Default: The Student Loan Documentary’s Facebook page related a couple interesting links:
(1) Melissa Linton, “USC Ranked 7th for Debt by CNBC,” in The Daily Trojan
So USC’s graduates carry an average $36,787 in debt. Its law students are charged $10,000 more than they were seven years ago.
(2) Sharona Coutts, “House Passes Amendment to Block Funding of Oversight Measure for For-Profit Schools,” in ProPublica
Arch-nemeses of higher education reform, representatives Virginia Foxx (R-NC) and John Kline (R-MN) sponsored a bill to defund any attempt to monitor enforcement of the yet-to-be-adopted “Gainful Employment Rule” to federal lending to for-profits. Coutts doesn’t believe it’ll pass the Senate, though. If conservatives were serious about balancing the budget, they’d cut the entire federal lending program and change the bankruptcy code to allow student debtors to restructure and spend their money on things they need.
Which leads me to…

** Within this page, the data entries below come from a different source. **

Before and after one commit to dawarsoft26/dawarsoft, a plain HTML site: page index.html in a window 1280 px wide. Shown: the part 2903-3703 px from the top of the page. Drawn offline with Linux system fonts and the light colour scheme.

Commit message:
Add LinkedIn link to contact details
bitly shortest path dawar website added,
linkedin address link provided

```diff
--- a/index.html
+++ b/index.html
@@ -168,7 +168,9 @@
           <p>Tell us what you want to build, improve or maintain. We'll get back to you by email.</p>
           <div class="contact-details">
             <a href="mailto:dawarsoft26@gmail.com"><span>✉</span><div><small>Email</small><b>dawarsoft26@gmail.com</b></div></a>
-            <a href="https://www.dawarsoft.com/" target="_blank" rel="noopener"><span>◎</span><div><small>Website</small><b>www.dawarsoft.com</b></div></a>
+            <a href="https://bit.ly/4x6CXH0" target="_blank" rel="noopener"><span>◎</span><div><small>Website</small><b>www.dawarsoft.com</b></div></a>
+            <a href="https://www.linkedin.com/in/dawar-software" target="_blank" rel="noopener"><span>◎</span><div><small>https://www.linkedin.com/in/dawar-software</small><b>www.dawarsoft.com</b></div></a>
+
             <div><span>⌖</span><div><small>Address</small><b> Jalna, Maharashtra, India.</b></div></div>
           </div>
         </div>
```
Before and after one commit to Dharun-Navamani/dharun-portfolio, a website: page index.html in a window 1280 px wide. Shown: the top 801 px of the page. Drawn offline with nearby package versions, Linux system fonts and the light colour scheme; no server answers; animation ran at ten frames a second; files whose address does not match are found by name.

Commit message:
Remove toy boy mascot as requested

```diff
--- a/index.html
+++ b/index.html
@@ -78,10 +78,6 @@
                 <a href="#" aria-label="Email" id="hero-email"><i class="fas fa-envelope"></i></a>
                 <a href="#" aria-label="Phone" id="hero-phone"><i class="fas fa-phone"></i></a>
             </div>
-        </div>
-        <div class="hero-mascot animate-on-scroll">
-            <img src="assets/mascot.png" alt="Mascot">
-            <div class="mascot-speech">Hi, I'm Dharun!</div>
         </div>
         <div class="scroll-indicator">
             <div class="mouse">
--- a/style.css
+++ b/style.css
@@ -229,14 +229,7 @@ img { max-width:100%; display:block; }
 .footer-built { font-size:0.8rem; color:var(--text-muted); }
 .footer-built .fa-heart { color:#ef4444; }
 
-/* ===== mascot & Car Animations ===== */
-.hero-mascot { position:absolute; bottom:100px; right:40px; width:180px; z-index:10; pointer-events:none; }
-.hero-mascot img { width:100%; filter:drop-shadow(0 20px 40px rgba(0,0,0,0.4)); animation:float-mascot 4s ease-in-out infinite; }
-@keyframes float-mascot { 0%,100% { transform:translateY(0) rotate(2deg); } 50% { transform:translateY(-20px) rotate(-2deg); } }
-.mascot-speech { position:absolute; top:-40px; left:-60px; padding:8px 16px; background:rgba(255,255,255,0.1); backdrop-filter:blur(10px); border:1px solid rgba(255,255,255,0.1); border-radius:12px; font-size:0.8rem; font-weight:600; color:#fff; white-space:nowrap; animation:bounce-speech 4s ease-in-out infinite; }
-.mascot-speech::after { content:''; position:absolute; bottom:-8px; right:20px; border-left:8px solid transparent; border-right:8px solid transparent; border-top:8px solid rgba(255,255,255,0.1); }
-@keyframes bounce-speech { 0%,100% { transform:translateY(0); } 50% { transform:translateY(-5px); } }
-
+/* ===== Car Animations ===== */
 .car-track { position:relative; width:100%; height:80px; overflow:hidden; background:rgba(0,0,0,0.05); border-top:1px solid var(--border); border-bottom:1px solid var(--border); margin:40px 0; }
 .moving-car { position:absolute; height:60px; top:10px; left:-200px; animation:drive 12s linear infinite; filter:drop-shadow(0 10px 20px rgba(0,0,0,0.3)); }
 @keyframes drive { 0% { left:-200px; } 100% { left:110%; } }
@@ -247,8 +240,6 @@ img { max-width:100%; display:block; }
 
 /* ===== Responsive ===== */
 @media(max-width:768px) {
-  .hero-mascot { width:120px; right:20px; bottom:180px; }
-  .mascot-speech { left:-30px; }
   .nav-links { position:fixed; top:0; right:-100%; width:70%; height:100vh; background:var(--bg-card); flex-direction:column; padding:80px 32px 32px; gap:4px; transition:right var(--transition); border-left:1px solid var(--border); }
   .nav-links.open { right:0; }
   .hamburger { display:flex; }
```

(3) Richard Vedder, “From Wall Street to Wal-Mart: Why College Graduates Are Not Getting Good Jobs,” in Center for College Affordability
Dr. Vedder slipped this past me a couple months ago. A very quick and good read.
Here’s your quote of the day:
[R]ecent efforts by President Obama’s U.S. Department of Education to enact and enforce “gainful employment” rules primarily on for-profit higher education institutions are misguided. This report has shown clearly that severe gaps exist between college-level training and labor-market job opportunities for graduates. Underemployment is a persistent problem permeating throughout all of American higher education and is by no means limited to only one sector. Using for-profit institutions as a scape-goat fails to address the full-extent of this problem.